Believe it or not, this is a pair or horses’ earcaps made in fine lace and decorated with brightly coloured tassels, the type crocheted by the boatwomen on the canals to keep the flies from the boat-horses’ ears a century ago.
On her website, Liz Bryant displays the crafts of the boatwomen who decorated their barges by trimming the shelves, portholes, chimneys and even their horses with lacework in various designs.
I find it sad that this sort of tradition, like the barges themselves, is dying and unlikely to return. Today, women’s hands are now occupied on production lines or keyboards, while few fingers learn to master a spinning wheel, a crochet hook or even a pair of knitting needles.
Having read about the skills of the boatwomen while researching my latest novel, I made sure the traditonal lacework was mentioned.
In my own defence, I can say that in my latter years, I learned how to spin sheep wool, alpaca fibre, cashmere and mohair and have made jumpers from my own wool.
I can tan a calf and goat hide and have made many a teddy bare and soft toy. I’ve even tanned a fish and snake skin.
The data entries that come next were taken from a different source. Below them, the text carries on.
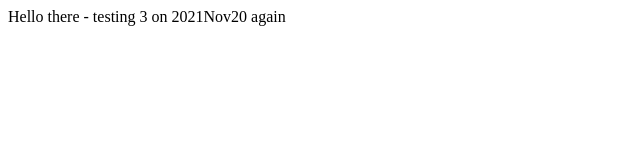
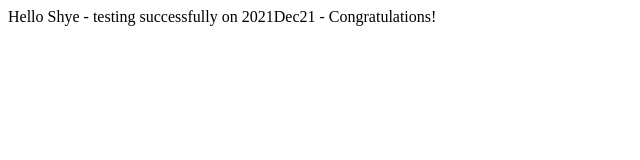
Before and after one commit to Shye-GitHub-Rabbit168/kubia-website-example, a plain HTML site: page index.html in a window 1280 px wide. Shown: the whole page, without its empty margins (0-640 px from the left). Drawn offline with Linux system fonts and the light colour scheme.

Commit message:
Update index.html

```diff
--- a/index.html
+++ b/index.html
@@ -1,5 +1,5 @@
 <html>
 <body>
-Hello there - testing 3 on 2021Nov20 again
+Hello Shye - testing successfully on 2021Dec21 - Congratulations!
 </body>
 </html>
```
And when my boys were growing up, I taught them both how to knit.
I wonder if today’s society has really progressed.
I don’t think most people could survive today without technology.
Elizabeth Bryant, an accredited Master of Crochet and Cabin Lace in the Waterways Craft Guild, continues this tradition, making crochet nets in a wide variety of traditional and original designs.
I thank Elizabeth for the image of the horse’s earcaps.
You can visit her site at: http://www.englishcrafts.co.uk/
Wednesday, October 11, 2006
The Black Thread is a dramatic tale set on the Leeds and Liverpool canal and around the model-mill town of Saltaire in 1898.
I hope to see the book published by the middle of 2007.
For an insight into the background to the story, the British Waterways and the town of Saltaire, please visit my new site at: http://www.squidoo.com/theblackthread
Tuesday, October 10, 2006
Hi everyone and thanks to Marg for having me as a guest on her blog. We share the same publisher in Robert Hale UK, but my first release with that publisher isn't out until Feb 2007.
I live in the beautiful Southern Highlands area of New South Wales, Australia. I'm married with three children and have strong ties with Yorkshire, England.
I write historical fiction, contemporary novels and short stories all of which are set in both Yorkshire and Australia.
My first historical novel - a USA release, is Kitty McKenzie set in York, Yorkshire 1864. Left bankrupt and in charge of her siblings' welfare, Kitty faces an uncertain future that tests her strength of character.
For more information about me and my books please stroll over to my website or blog.
My Website: http://www.annewhitfield.com/ Blogspot - http://annewhitfield.blogspot.com/
Wednesday, October 04, 2006
Me thinks its about time I went to sea again.
Would love to write another sea story.
Currently reading Tom Pocock's Trafalgar.
Having walked on the decks of Nelson's flagship, HMS Victory, makes the action, which took place at sea 200 years ago, come alive (see HMS Victory post last month)
Have also just ordered from Amazon, the first five books in the Hornblower series. I am looking forward to reading those - if I can't sail away, I can at least dream a little.
Photo: Setting sail on board HM Bark Endeavour replica in the Indian Ocean off Perth, Western Australia (M Muir)
Goats are happy and all the kids have grown well.
The grass and weeds in the garden have gown too well and need major attention!
Last week I sent off my latest manuscript and must now wait to see if it is accepted.
I'm waiting to receive copies of The Twisting Vine published 31 August - they've not yet reached Western Australia!
Also waiting on Ulverscroft large print copies of Sea Dust - also not yet arrived. I'm anxious to know what the new edition looks like.
Must start thinking about next novel and start work on it in a couple of weeks.
Must start planning a tall ship talk which I'm due to give to a Perth yacht club in a month's time.
Grandson coming to stay, so I guess all the above can wait for a few more days.